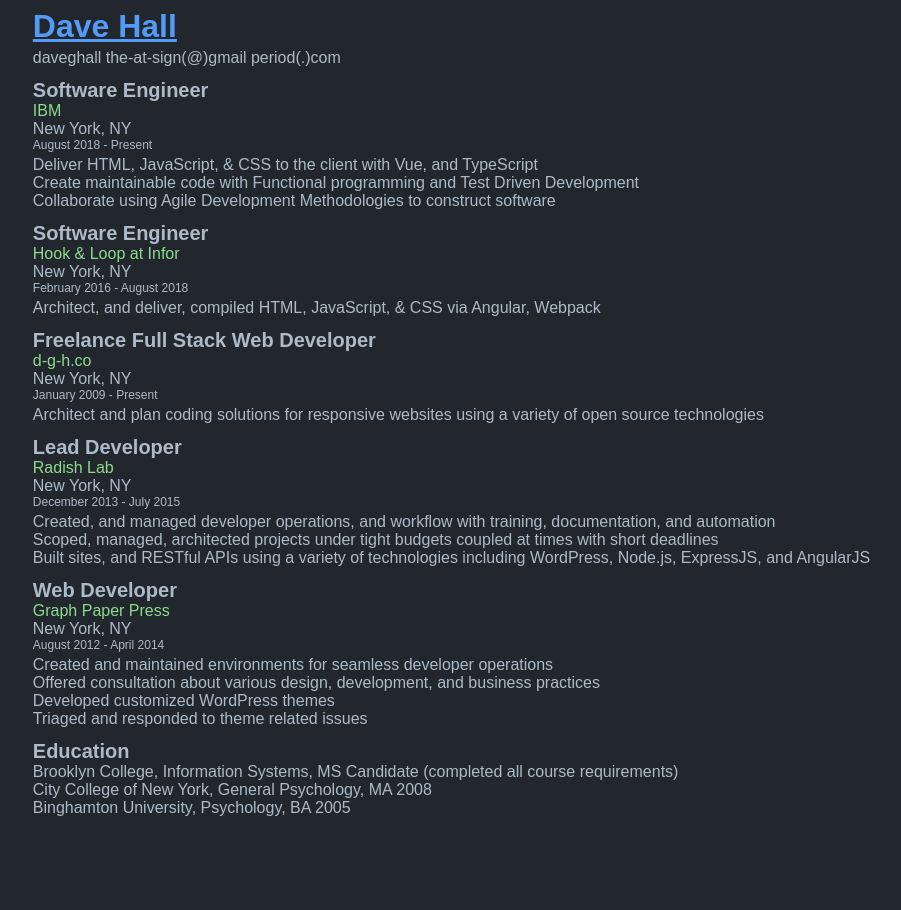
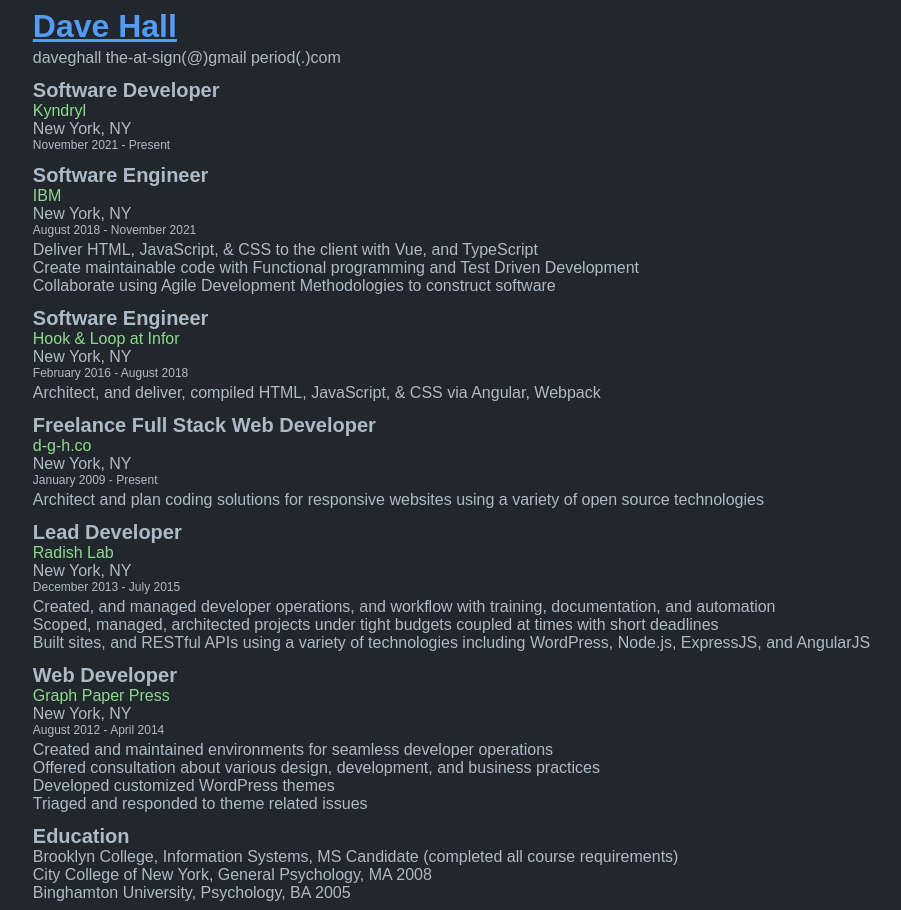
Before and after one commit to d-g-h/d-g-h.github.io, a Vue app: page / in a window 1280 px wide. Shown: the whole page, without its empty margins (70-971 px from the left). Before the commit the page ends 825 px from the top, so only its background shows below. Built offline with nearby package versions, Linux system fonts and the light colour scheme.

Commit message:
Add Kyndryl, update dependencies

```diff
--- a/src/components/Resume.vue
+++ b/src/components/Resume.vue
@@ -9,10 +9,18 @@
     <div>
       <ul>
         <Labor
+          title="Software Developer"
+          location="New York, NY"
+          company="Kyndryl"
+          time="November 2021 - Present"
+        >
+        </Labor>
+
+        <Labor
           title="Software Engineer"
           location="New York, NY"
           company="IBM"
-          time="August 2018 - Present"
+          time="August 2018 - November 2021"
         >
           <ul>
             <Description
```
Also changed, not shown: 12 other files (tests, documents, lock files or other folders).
=====
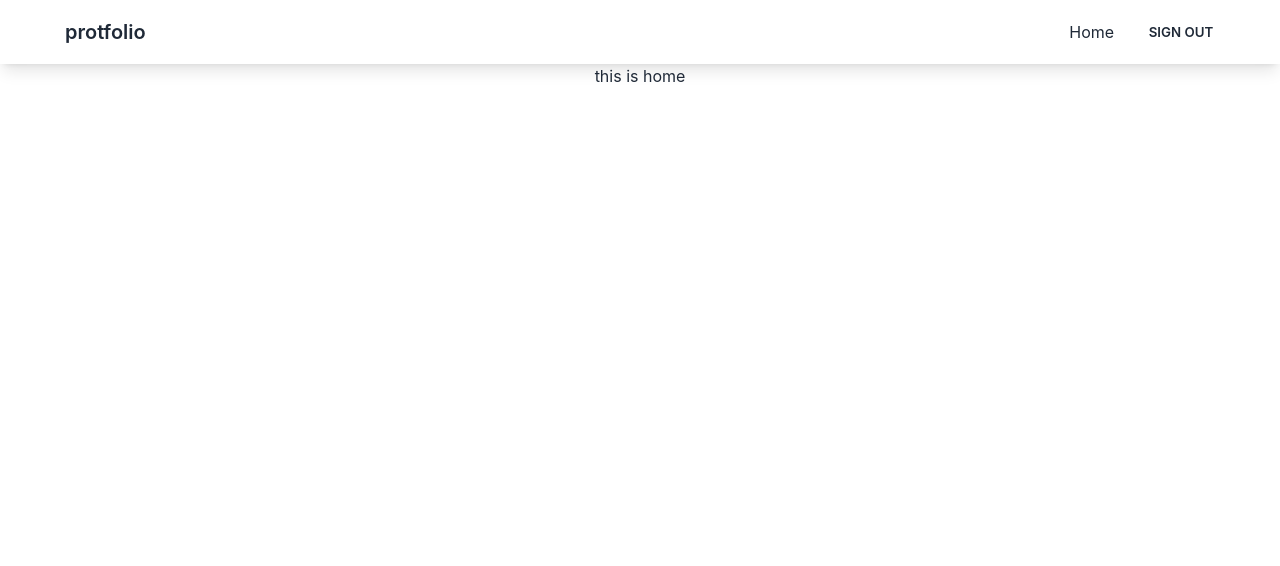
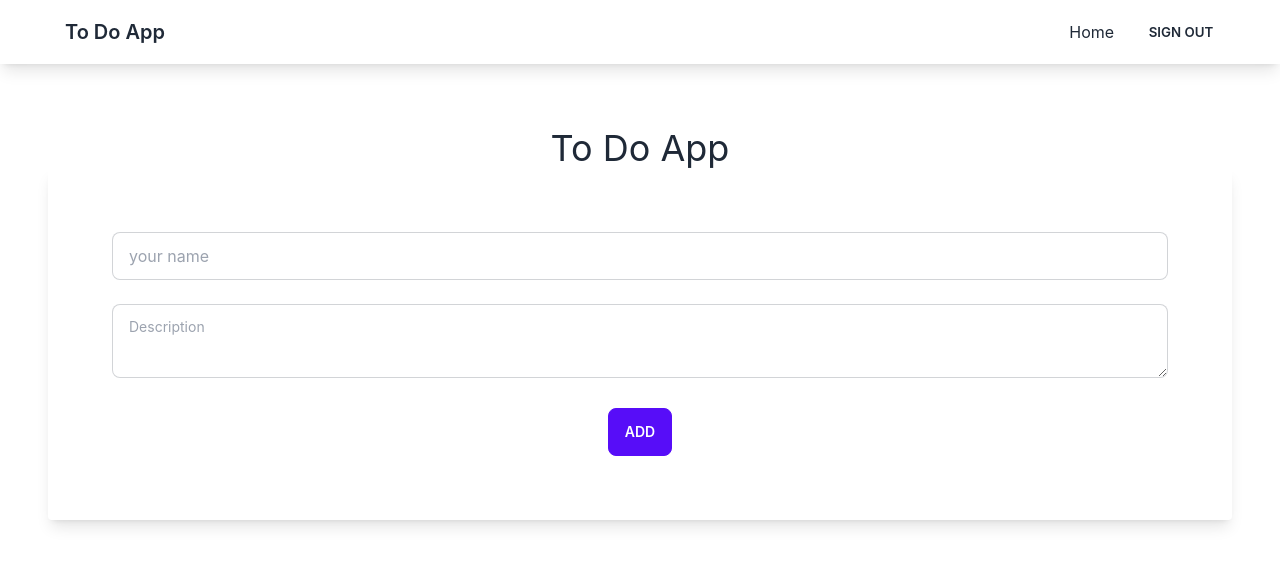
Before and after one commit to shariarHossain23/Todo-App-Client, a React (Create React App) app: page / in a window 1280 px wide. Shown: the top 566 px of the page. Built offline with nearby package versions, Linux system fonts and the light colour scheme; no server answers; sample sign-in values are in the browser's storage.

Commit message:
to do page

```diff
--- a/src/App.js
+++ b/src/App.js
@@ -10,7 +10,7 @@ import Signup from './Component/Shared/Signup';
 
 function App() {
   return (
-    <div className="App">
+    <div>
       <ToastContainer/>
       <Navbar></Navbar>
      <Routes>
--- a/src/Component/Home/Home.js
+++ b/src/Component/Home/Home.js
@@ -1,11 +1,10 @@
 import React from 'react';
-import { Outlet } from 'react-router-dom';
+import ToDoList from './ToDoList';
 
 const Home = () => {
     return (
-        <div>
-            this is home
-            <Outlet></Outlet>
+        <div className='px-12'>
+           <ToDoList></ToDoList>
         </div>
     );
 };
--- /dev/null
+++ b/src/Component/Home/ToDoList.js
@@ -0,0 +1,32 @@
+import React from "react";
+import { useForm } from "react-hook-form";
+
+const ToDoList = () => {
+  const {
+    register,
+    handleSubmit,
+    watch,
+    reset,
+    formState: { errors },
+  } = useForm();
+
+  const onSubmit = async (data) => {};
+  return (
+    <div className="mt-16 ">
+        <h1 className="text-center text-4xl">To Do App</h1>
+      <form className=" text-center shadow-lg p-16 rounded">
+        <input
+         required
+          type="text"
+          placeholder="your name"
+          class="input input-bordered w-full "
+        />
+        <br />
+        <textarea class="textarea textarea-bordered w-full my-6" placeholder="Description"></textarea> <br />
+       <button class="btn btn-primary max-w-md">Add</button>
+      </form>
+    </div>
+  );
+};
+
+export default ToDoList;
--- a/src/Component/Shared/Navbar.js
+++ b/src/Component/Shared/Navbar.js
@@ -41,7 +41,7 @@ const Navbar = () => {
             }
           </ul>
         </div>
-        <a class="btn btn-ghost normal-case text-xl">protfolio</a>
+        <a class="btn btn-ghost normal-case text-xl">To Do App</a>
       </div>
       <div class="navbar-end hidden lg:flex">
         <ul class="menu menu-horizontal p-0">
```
=====
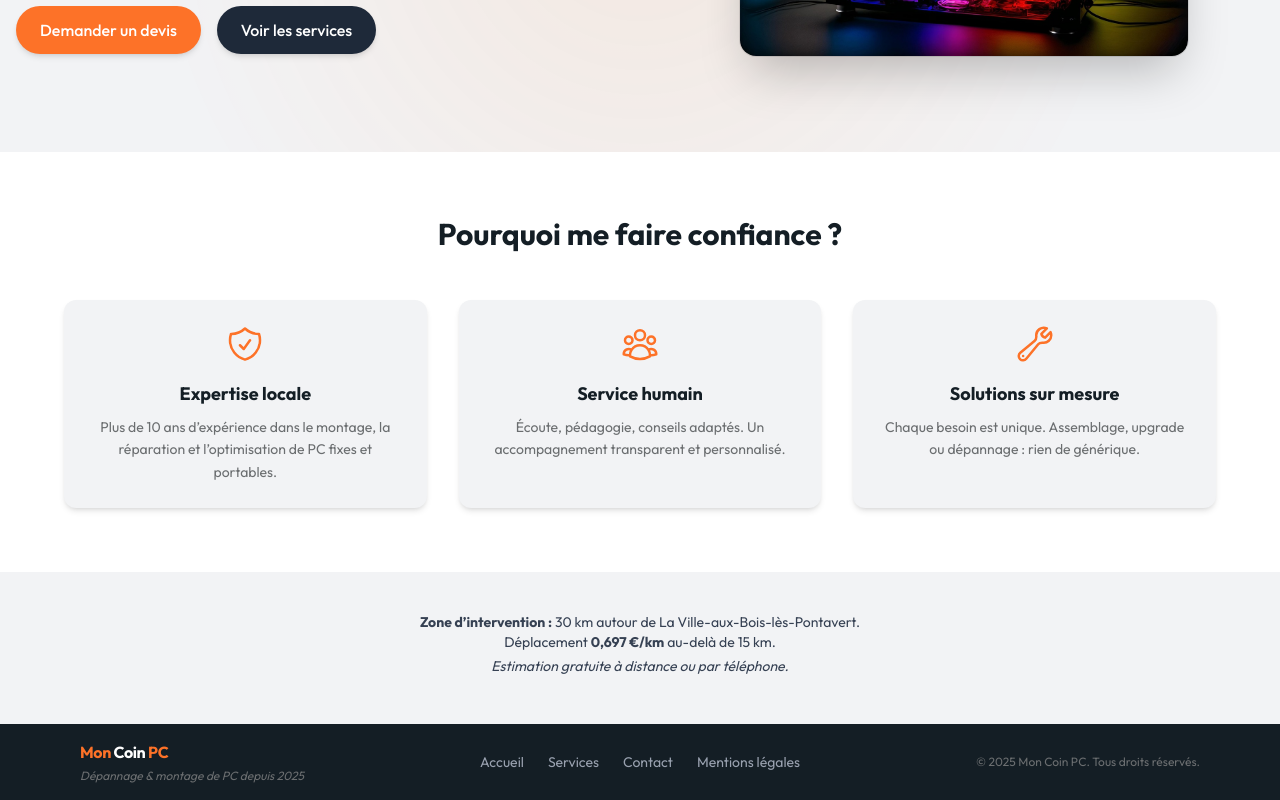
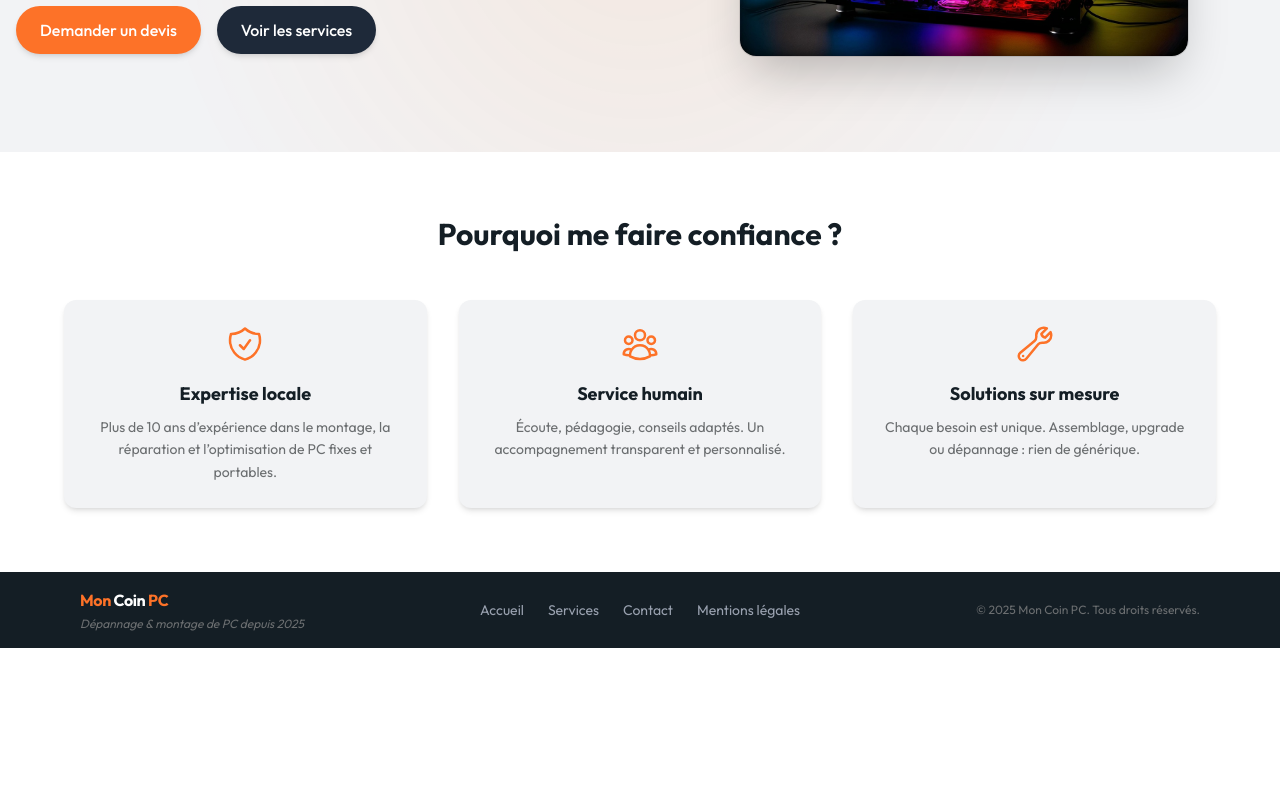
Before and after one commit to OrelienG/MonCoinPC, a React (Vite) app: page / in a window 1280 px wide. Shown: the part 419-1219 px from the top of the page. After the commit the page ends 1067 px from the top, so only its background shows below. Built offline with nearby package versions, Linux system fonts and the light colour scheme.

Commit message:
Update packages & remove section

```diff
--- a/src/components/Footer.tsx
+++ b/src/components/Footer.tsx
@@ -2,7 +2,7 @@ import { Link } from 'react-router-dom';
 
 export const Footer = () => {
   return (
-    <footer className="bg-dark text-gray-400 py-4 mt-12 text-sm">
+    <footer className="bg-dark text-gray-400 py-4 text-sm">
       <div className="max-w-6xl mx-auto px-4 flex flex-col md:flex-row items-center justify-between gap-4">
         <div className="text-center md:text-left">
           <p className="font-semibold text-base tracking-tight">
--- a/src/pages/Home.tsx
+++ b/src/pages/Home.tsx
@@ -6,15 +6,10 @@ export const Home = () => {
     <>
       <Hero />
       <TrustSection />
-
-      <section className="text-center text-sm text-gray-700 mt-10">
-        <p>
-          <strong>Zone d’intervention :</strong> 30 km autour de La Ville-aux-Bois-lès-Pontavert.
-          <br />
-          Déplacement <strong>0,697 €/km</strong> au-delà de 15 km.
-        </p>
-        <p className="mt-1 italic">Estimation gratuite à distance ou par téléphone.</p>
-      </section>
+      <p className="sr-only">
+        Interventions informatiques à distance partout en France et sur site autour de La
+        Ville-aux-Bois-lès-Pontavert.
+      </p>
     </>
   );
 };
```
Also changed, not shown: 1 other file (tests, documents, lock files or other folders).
=====
To do:
Scan the material above for the word "components". Copy each line where it occurs.

Written solution:
--- a/src/components/Resume.vue
+++ b/src/components/Resume.vue
--- a/src/components/Footer.tsx
+++ b/src/components/Footer.tsx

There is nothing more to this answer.